In early 2002, at approximately the same moment that NASA had chosen to dismantle its program for designing smaller-sized space suits, Mark Shuttleworth of Cape Town, South Africa, became the world's second space tourist. Shuttleworth, in the words of Nelson Mandela, assumed the stature of "our first Afronaut." But reading Shuttleworth's biography alongside his temporary title of Soyuz 5 Nominated Space Flight Participant, words like "nominated" and "participant" seem exceptionally awkward given the relationship between the light-skinned Afronaut and the apartheid society in which he spent his formative years. In the end, the twentysomething Shuttleworth—who made his $600 million fortune by inventing the prototype for VeriSign, the encryption software used by millions of Internet retail sites around the world—followed the trajectory of least resistance by following the privileges of wealth rather than the triumphs of democracy. Riding on the Soyuz 5 enabled Shuttleworth to bypass the demands for racial and social justice still needed in his own home country as well as in other postcolonial nations. Multimillionaires, after all, have no need to challenge the gravity that weighs down the rest of us here on earth. The historical precedents that restricted mobility for astronauts of any color other than white are erased from popular consciousness once again by the 800-pound gorilla of capitalism: a creature which, despite its colossal size, undoubtedly has its own space suit.

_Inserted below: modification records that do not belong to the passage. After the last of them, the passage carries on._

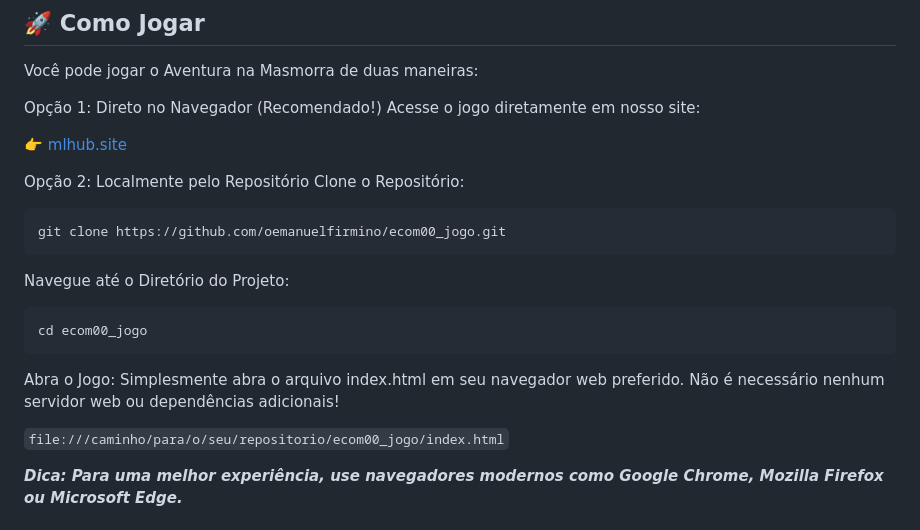
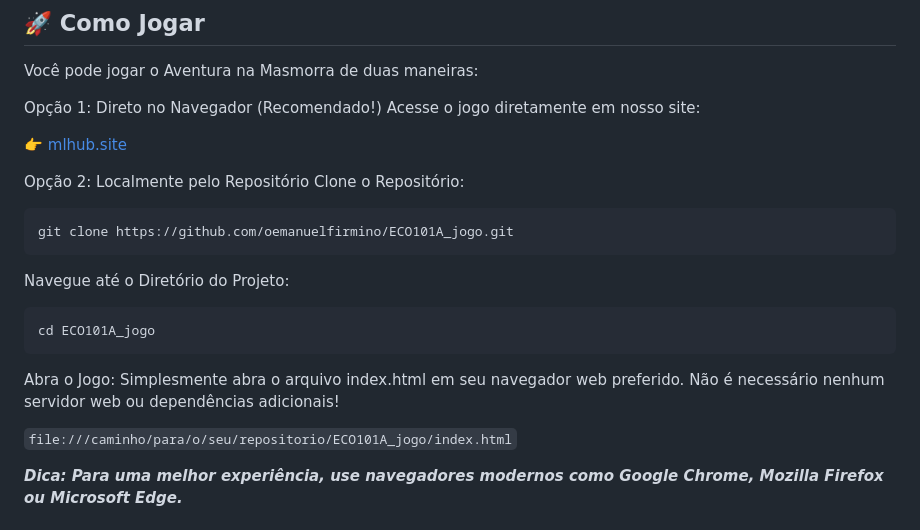
Before and after one commit to oEmanuelFirmino/ECO101A_jogo, a Markdown page: README.md, the part around the change. GitHub-like rendering.

````diff
--- a/README.md
+++ b/README.md
@@ -34,19 +34,19 @@ Opção 2: Localmente pelo Repositório
 Clone o Repositório:
 
 ```bash
-git clone https://github.com/oemanuelfirmino/ecom00_jogo.git
+git clone https://github.com/oemanuelfirmino/ECO101A_jogo.git
 ```
 
 Navegue até o Diretório do Projeto:
 
 ```bash
-cd ecom00_jogo
+cd ECO101A_jogo
 ```
 
 Abra o Jogo:
 Simplesmente abra o arquivo index.html em seu navegador web preferido. Não é necessário nenhum servidor web ou dependências adicionais!
 
-`file:///caminho/para/o/seu/repositorio/ecom00_jogo/index.html`
+`file:///caminho/para/o/seu/repositorio/ECO101A_jogo/index.html`
 
 _**Dica: Para uma melhor experiência, use navegadores modernos como Google Chrome, Mozilla Firefox ou Microsoft Edge.**_
 
````
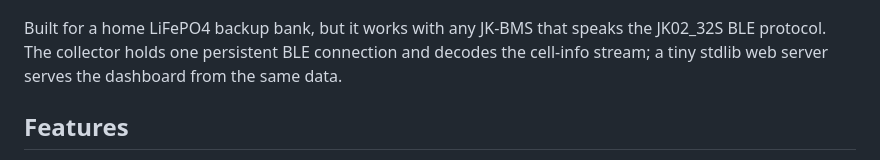
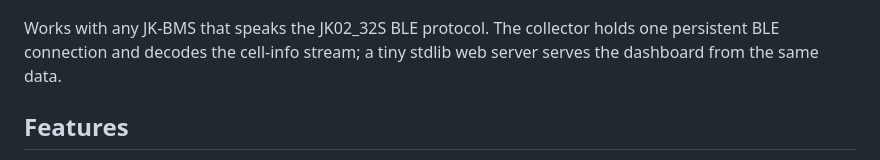
Before and after one commit to mudakisa/jk_bms_power_mon, a Markdown page: README.md, the part around the change. Drawn GitHub-style.

Commit message:
README: drop personal use-case qualifier from intro

```diff
--- a/README.md
+++ b/README.md
@@ -6,9 +6,9 @@ local web dashboard. Pure Python, runs as a background service on Linux. It is
 
 ![PowerMon web dashboard](docs/dashboard.png)
 
-Built for a home LiFePO4 backup bank, but it works with any JK-BMS that speaks the
-JK02_32S BLE protocol. The collector holds one persistent BLE connection and decodes
-the cell-info stream; a tiny stdlib web server serves the dashboard from the same data.
+Works with any JK-BMS that speaks the JK02_32S BLE protocol. The collector holds one
+persistent BLE connection and decodes the cell-info stream; a tiny stdlib web server
+serves the dashboard from the same data.
 
 ## Features
 
```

David Serlin is an editor and columnist for Cabinet. He is the co-editor of Artificial Parts, Practical Lives: Modern Histories of Prosthetics (NYU Press, 2002).
Cabinet is published by Immaterial Incorporated, a non-profit 501(c)(3) organization. Cabinet receives generous support from the Lambent Foundation, the Orphiflamme Foundation, the Andy Warhol Foundation for the Visual Arts, the Opaline Fund, the New York City Department of Cultural Affairs, the National Endowment for the Arts, the New York State Council on the Arts, the Danielson Foundation, the Katchadourian Family Foundation, the Edward C. Wilson and Hesu Coue Wilson Family Fund, and many individuals. All our events are free, the entire content of our many sold-out issues are on our site for free, and we offer our magazine and books at prices that are considerably below cost. Please consider supporting our work by making a tax-deductible donation by visiting here